▶ _What is being asked_
What lines of the data include the string "reasoning"? Copy them all.

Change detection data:
::::::

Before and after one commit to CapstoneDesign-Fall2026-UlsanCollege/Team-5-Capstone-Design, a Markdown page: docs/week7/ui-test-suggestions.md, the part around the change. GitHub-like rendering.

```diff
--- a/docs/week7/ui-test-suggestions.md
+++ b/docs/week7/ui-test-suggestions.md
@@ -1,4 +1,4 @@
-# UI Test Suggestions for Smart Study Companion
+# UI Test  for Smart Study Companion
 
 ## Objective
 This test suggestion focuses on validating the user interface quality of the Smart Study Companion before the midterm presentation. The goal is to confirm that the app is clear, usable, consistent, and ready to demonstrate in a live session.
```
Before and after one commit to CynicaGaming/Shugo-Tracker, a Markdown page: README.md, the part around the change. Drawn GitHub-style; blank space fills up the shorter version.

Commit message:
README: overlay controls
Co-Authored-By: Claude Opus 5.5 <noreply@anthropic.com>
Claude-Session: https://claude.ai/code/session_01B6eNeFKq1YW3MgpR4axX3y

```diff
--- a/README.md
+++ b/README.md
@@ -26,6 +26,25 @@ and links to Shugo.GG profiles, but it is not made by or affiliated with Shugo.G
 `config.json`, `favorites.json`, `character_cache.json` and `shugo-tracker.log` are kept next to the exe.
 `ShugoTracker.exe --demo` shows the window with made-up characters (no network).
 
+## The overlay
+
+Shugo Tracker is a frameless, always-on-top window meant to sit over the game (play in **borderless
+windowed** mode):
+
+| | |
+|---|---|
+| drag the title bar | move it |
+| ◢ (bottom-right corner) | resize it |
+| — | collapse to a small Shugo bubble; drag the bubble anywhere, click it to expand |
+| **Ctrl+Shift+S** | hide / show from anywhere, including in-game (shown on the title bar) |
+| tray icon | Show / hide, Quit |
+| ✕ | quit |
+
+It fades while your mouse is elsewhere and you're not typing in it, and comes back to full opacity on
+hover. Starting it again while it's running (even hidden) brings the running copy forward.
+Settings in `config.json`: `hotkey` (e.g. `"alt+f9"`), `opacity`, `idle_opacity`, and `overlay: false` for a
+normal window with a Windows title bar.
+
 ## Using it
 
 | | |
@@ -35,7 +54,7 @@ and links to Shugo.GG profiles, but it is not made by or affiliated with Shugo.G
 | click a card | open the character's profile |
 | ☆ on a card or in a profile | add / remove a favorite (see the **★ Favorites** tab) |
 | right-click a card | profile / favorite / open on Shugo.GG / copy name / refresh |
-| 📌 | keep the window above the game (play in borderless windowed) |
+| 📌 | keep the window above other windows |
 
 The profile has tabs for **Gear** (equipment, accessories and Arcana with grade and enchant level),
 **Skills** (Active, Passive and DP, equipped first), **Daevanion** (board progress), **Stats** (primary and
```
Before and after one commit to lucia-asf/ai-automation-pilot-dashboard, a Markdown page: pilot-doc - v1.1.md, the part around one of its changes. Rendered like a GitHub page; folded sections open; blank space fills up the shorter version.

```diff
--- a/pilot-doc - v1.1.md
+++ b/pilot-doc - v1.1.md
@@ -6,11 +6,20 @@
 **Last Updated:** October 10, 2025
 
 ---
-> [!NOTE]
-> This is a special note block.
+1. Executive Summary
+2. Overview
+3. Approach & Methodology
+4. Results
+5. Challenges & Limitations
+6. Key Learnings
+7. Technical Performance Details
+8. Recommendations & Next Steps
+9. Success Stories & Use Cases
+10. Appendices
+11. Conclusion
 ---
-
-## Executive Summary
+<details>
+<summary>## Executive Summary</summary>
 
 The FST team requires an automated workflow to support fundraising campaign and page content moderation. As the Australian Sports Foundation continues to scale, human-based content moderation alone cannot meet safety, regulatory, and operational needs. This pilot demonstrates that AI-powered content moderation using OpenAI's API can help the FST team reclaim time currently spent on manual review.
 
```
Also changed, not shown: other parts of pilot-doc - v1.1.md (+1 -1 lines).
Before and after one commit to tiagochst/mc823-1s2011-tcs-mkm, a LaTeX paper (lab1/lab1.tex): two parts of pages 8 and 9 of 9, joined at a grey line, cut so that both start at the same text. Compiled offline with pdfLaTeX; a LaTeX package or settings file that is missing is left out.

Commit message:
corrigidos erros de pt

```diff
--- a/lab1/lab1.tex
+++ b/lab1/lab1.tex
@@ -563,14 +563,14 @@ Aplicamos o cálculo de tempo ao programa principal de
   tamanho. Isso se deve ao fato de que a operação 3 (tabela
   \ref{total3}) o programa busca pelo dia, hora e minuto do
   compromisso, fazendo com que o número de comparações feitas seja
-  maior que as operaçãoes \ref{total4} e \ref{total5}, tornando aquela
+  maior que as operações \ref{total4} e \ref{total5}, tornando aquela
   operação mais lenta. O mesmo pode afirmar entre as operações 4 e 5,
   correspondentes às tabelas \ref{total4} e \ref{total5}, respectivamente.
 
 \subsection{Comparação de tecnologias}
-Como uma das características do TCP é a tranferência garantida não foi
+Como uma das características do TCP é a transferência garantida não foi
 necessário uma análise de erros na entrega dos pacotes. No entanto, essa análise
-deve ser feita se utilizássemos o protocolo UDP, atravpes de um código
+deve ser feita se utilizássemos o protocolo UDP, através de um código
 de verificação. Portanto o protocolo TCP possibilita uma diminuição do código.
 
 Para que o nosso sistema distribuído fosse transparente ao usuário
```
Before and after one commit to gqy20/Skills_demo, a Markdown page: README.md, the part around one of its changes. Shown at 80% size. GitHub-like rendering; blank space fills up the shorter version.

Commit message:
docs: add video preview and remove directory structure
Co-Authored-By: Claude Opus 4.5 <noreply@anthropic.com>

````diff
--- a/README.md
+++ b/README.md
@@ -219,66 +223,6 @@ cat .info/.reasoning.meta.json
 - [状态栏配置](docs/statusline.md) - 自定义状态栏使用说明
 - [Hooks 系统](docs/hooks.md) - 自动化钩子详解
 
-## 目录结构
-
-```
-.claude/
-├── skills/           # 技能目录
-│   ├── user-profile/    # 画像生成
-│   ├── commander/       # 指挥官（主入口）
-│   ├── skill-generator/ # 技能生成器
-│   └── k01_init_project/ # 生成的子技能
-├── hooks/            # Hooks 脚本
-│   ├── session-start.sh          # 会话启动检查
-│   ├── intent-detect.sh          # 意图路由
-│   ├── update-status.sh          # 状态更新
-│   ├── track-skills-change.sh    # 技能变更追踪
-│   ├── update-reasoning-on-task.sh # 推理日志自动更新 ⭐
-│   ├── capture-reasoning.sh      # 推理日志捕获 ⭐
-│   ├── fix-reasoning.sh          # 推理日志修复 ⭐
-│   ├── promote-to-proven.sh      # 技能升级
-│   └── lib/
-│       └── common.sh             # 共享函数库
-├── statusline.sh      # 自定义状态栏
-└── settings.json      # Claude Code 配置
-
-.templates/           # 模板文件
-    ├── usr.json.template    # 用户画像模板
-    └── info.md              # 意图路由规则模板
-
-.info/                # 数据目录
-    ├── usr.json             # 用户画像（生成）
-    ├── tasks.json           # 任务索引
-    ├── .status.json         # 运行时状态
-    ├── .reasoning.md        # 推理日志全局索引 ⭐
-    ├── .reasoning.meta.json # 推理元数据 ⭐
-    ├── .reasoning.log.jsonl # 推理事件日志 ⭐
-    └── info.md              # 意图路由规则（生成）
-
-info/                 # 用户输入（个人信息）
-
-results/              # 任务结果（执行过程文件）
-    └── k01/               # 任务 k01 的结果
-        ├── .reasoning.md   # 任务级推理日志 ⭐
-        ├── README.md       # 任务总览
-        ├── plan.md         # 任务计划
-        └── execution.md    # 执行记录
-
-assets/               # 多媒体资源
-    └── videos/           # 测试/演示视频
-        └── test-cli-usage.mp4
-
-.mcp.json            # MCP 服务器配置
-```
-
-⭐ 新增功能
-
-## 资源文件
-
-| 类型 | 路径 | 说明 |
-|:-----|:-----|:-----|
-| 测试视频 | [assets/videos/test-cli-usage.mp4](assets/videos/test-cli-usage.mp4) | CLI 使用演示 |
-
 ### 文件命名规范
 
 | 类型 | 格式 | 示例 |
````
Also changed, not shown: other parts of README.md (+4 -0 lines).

::::::

▶ _Output of the task_
@@ -219,66 +223,6 @@ cat .info/.reasoning.meta.json
-│   ├── update-reasoning-on-task.sh # 推理日志自动更新 ⭐
-│   ├── capture-reasoning.sh      # 推理日志捕获 ⭐
-│   ├── fix-reasoning.sh          # 推理日志修复 ⭐
-    ├── .reasoning.md        # 推理日志全局索引 ⭐
-    ├── .reasoning.meta.json # 推理元数据 ⭐
-    ├── .reasoning.log.jsonl # 推理事件日志 ⭐
-        ├── .reasoning.md   # 任务级推理日志 ⭐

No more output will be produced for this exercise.